While it may seem like the spring marathon season has just got into full swing, it’s already time for marathoners to start mapping out their plans for fall. It’s hard to believe we’re already just outside the 20-week window for major events like the TCS Toronto Waterfront Marathon (Oct. 15) and Chicago Marathon (Oct.8). Even if you’re looking to run a late-autumn marathon like New York City (Nov. 5), you can’t afford to drag your feet when organizing your running calendar. Here are a couple of things to consider when scheduling the official start to your fall marathon training.
Assess your current fitness level

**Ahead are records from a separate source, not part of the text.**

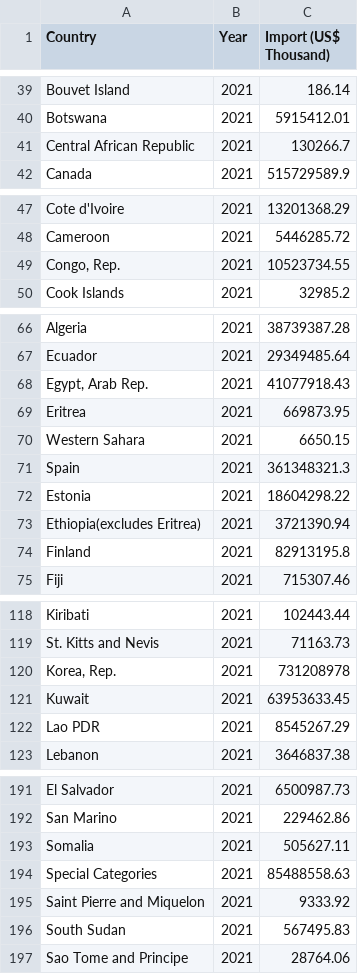
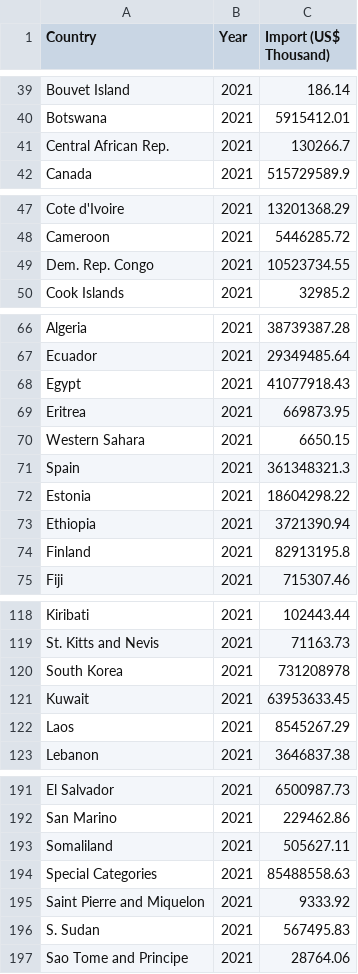
Before and after one commit to AndyyHu/0081, a CSV file: global import and export dataset in 2021.csv, drawn as a sheet; only a part is shown, gaps mark what is left out; the diff covers the shown part only.

Commit message:
Add files via upload

```diff
--- a/global import and export dataset in 2021.csv
+++ b/global import and export dataset in 2021.csv
@@ -40,3 +40,3 @@ Bouvet Island,2021,186.14
 Botswana,2021,5915412.01
-Central African Republic,2021,130266.7
+Central African Rep.,2021,130266.7
 Canada,2021,515729589.9
@@ -48,3 +48,3 @@ Cote d'Ivoire,2021,13201368.29
 Cameroon,2021,5446285.72
-"Congo, Rep.",2021,10523734.55
+Dem. Rep. Congo,2021,10523734.55
 Cook Islands,2021,32985.2
@@ -67,3 +67,3 @@ Algeria,2021,38739387.28
 Ecuador,2021,29349485.64
-"Egypt, Arab Rep.",2021,41077918.43
+Egypt,2021,41077918.43
 Eritrea,2021,669873.95
@@ -72,3 +72,3 @@ Spain,2021,361348321.3
 Estonia,2021,18604298.22
-Ethiopia(excludes Eritrea),2021,3721390.94
+Ethiopia,2021,3721390.94
 Finland,2021,82913195.8
@@ -119,5 +119,5 @@ Kiribati,2021,102443.44
 St. Kitts and Nevis,2021,71163.73
-"Korea, Rep.",2021,731208978
+South Korea,2021,731208978
 Kuwait,2021,63953633.45
-Lao PDR,2021,8545267.29
+Laos,2021,8545267.29
 Lebanon,2021,3646837.38
@@ -192,6 +192,6 @@ El Salvador,2021,6500987.73
 San Marino,2021,229462.86
-Somalia,2021,505627.11
+Somaliland,2021,505627.11
 Special Categories,2021,85488558.63
 Saint Pierre and Miquelon,2021,9333.92
-South Sudan,2021,567495.83
+S. Sudan,2021,567495.83
 Sao Tome and Principe,2021,28764.06
```
Also changed, not shown: 4 edited cells elsewhere in this file.
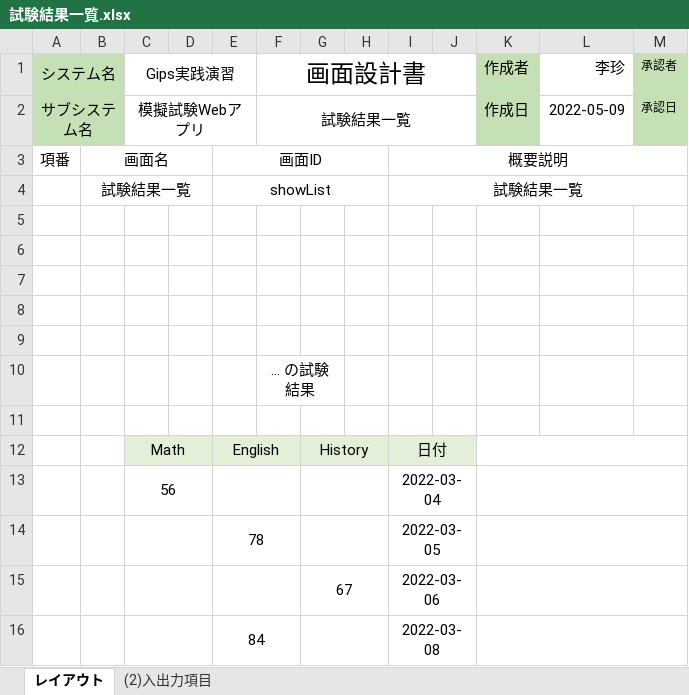
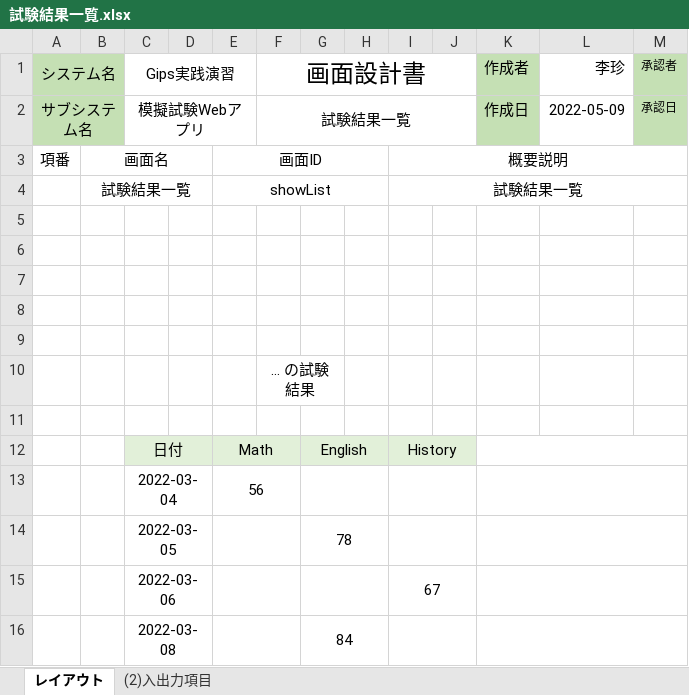
Before and after one commit to gips-yoshikawa/SYLPH-Project, an Excel workbook: 試験結果一覧.xlsx, sheet レイアウト, drawn as a sheet; values as stored, in another font and other column widths than the file's, no borders; charts and pictures not drawn; removed rows and columns are numbered as before the commit, all else as after; the diff names each change by its address in the sheet, - before the commit and + after, or states it on an @@ line.

```diff
--- a/試験結果一覧.xlsx (sheet レイアウト)
+++ b/試験結果一覧.xlsx (sheet レイアウト)
-row 12:  |  | Math |  | English |  | History |  | 日付
-row 13:  |  | 56 |  |  |  |  |  | 2022-03-04
-row 14:  |  |  |  | 78 |  |  |  | 2022-03-05
-row 15:  |  |  |  |  |  | 67 |  | 2022-03-06
-row 16:  |  |  |  | 84 |  |  |  | 2022-03-08
+row 12:  |  | 日付 |  | Math |  | English |  | History
+row 13:  |  | 2022-03-04 |  | 56
+row 14:  |  | 2022-03-05 |  |  |  | 78
+row 15:  |  | 2022-03-06 |  |  |  |  |  | 67
+row 16:  |  | 2022-03-08 |  |  |  | 84
```
Also changed, not shown: charts or pictures, DB設計書.xlsx, 内部設計書/内部設計書_2_1_試験結果.xlsx, 3 other files.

A general guideline for marathon preparation is to dedicate 16 to 20 weeks to training before the big day. Your current fitness level becomes an important factor in where you fall on the spectrum; for runners who already have a spring marathon under their belt this year, 16 weeks of training should be more than enough of a buffer, provided your weekly mileage hasn’t gone into a prolonged tailspin after you finished your spring event. That would put the start of training for early-October marathons like Chicago and Toronto at mid-June, and mid-July for early-November marathons like New York.
First-time marathoners, or those who have gone months without consistently hitting 25 km per week, have much less of a buffer. They should plan to start training (gulp!) now, and certainly by the last week of May week for an early October marathon, and the last week of June for early November events.
Build your mileage wisely
Making sure to give yourself time to build your mileage slowly and safely is crucial to making it through marathon training without a potentially sidelining injury. Depending on your current weekly mileage and your peak weekly mileage target during training, making time for incremental distance increases could sway the length of your training schedule.
If you’re an experienced runner with a very high peak-mileage target like 120 km per week, and you currently weekly mileage is 25 km per week, the 16-week window for experienced runners won’t be long enough. The rule of thumb is to make sure not to increase your mileage more than 10 per cent from one week to the next, or the distance of your long run by more than 10 per cent. You’ll also lessen the risk of injury by keeping your long run to 25 per cent or less than the total distance you run in any given week.